Monday, June 22, 2015

Semi-Total Recall

June 22, 2015
   I mentioned that Walter Noble Burns and Stuart Lake had a hell of a time interviewing Wyatt Earp. The old man was in his late seventies and he wasn't the most talkative guy to begin with. In fact, when he did talk he answered with mono-sylabic words, he couldn't remember names and dates and he had more or less a one-track mind: he simply wanted to defend his actions in Tombstone.

  Daily Whip Out: "I Don't Recall"

   As I've grown older my impression of Wyatt Earp has changed dramatically. When I was nine-years-old, he was the fearless lawman, who drank milk, beat up the bullies and killed the bad guys. Oh, and he had a super-long-custom weapon—a Buntline Special—that was bigger and longer than any of the other kid's, I mean men's, weapons.

   When I turned 14 I began to discover Wyatt's darker side (in the pages of True West magazine, by the way) as the scholarship and research unearthed ugly anecdotes and flaws in our "flawless" hero.

 Daily Whip Out: "Wyatt Earp In His Prime"

   When I turned 40 I thought I knew everything there was to know about the big-fat-fraud. A pimp, a cold-blooded killer who threw fights and jumped claims, abandoned women and tried to fool the public. I really had a hard-on for the guy.

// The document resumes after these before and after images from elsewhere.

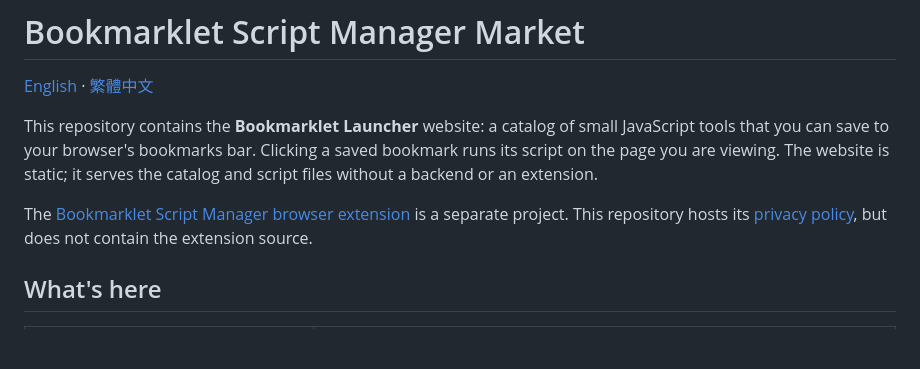
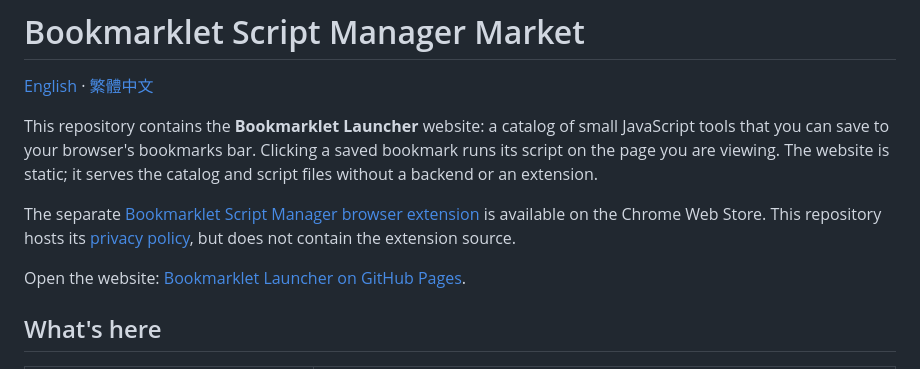
Before and after one commit to tony92151/bookmarklet-script-manager-market, a Markdown page: README.md, the part around the change. Rendered like a GitHub page; blank space fills up the shorter version.

```diff
--- a/README.md
+++ b/README.md
@@ -4,7 +4,9 @@
 
 This repository contains the **Bookmarklet Launcher** website: a catalog of small JavaScript tools that you can save to your browser's bookmarks bar. Clicking a saved bookmark runs its script on the page you are viewing. The website is static; it serves the catalog and script files without a backend or an extension.
 
-The [Bookmarklet Script Manager browser extension](https://github.com/tony92151/bookmarklet-launcher) is a separate project. This repository hosts its [privacy policy](privacy.html), but does not contain the extension source.
+The separate [Bookmarklet Script Manager browser extension](https://chromewebstore.google.com/detail/bookmarklet-script-manage/eodhedafaheiadegenafmjlkmifojemp) is available on the Chrome Web Store. This repository hosts its [privacy policy](privacy.html), but does not contain the extension source.
+
+Open the website: [Bookmarklet Launcher on GitHub Pages](https://tony92151.github.io/bookmarklet-script-manager-market/).
 
 ## What's here
 
```
Also changed, not shown: README.zh-TW.md (+3 -1 lines).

   So, here I am, twenty-eight-years later (and almost 60 years from discovering him on TV), and as I have been researching his final years I have begun to see him in a completely different light. An old man, who, as a hot-blooded youth, did some crazy things (ditto), had some major regrets (ditto) and as the end closes in, wanted to get his version of the events of his life out there. 

Daily Whip Out: cover rough, "Wyatt Earp In Hollywood: The Untold Story"

   By the time Burns and Lake show up, he's really only interested in defending his version of the Tombstone travesty, but the country wants a super-hero, a mighty brave lawman who cleans up every hell-hole in the West and Burns and Lake are prepared to dish up that treat.

   Burns even goes to a reunion of old-timers in Dodge City to find out the truth about Wyatt Earp in Kansas. Note to journalists: A reunion of any kind is the last place anyone should go looking for the truth.

   And, so THIS is where we get the story of Wyatt disarming Ben Thompson, from a bunch of old windbags (note to my high school classmates who are gearing up for our fiftieth MCUHS class reunion: I am not referring to you, I am referring to those other windbags).

   From my perspective today, I see Earp trying to get his story told to vindicate his felonious actions in Tombstone. He didn't want to necessarily become a heroic do-gooder, but that was not in the cards.

   From there, a crooked town spun out a crooked fable that has spanned the globe. Equal parts hype, nostalgia and human longing, the old lawman stands tall and, at least on film, he vanquishes his enemies, the facts be damned.

"I will not say that all of the people in the motion picture industry are crooks, but I will say that all the crooks in Hollywood are in the motion picture industry."
—Zane Grey


  1. Marv Lee12:52 PM

    History, hype, hope, a higher plain.

  2. John D. Karam9:13 PM

    A pimp? I don't know. Isn't a pimp a hustler and a salesman?
    It's difficult to visualize Wyatt with a salesman's personality. It's much easier to see him as a brothel bouncer - a protector of young women who, like most prostitutes, came from parents who could not, or would not care for them as they were growing up. He may have been on the wrong side of the law in those years, but his actions were still heroic as he placed himself between hungry men and the defenseless young women they might otherwise have harmed.


Post your comments